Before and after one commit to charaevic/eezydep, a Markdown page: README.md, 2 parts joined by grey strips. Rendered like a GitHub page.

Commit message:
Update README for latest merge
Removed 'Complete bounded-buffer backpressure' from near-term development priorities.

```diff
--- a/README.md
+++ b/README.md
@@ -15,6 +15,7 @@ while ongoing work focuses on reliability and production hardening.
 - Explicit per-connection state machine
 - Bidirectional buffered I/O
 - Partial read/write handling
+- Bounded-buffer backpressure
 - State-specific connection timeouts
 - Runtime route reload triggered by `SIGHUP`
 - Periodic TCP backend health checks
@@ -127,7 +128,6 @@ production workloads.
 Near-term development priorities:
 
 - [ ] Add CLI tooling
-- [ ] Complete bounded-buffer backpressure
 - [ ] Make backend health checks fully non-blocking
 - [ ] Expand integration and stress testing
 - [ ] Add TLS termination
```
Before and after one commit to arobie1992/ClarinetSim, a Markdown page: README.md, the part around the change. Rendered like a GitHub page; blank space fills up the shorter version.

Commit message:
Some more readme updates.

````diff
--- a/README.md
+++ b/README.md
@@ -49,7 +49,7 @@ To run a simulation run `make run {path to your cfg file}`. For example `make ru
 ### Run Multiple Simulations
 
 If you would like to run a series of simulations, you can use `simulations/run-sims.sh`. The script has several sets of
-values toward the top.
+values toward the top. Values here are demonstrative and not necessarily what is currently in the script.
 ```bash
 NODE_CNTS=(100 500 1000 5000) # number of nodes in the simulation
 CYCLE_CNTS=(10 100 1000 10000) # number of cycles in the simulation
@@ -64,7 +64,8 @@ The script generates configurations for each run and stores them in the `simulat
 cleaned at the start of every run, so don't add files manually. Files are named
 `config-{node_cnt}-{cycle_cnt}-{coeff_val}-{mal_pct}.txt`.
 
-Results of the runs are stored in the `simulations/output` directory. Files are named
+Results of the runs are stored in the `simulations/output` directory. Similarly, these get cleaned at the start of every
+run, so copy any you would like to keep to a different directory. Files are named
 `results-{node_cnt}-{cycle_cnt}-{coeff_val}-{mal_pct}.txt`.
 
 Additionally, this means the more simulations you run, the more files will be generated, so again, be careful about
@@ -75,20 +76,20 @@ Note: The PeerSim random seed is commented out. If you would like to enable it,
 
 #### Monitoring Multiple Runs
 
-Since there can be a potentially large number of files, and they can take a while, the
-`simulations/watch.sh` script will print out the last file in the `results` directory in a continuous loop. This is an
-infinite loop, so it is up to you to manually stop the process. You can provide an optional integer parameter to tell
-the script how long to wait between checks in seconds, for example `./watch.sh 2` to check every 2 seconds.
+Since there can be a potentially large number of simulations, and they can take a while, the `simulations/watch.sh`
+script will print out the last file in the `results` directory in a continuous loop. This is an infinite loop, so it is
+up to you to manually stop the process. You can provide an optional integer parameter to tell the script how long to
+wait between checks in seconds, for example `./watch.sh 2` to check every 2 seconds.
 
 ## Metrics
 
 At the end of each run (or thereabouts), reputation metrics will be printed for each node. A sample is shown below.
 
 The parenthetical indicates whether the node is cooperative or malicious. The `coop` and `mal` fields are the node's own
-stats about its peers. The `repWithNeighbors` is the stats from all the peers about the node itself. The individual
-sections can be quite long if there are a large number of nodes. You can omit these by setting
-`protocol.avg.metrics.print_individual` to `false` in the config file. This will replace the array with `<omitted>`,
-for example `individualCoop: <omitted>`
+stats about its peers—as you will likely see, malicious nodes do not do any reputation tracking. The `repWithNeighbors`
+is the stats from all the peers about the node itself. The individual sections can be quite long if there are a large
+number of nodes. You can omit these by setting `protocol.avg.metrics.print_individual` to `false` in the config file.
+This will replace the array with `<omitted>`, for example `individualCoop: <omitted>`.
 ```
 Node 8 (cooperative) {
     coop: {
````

☆ ☆ ☆ ☆ ☆ ☆ ☆

**Problem description:**
How many lines in the listing contain the word "will"? Answer with the count and nothing else.

**Written response:**
7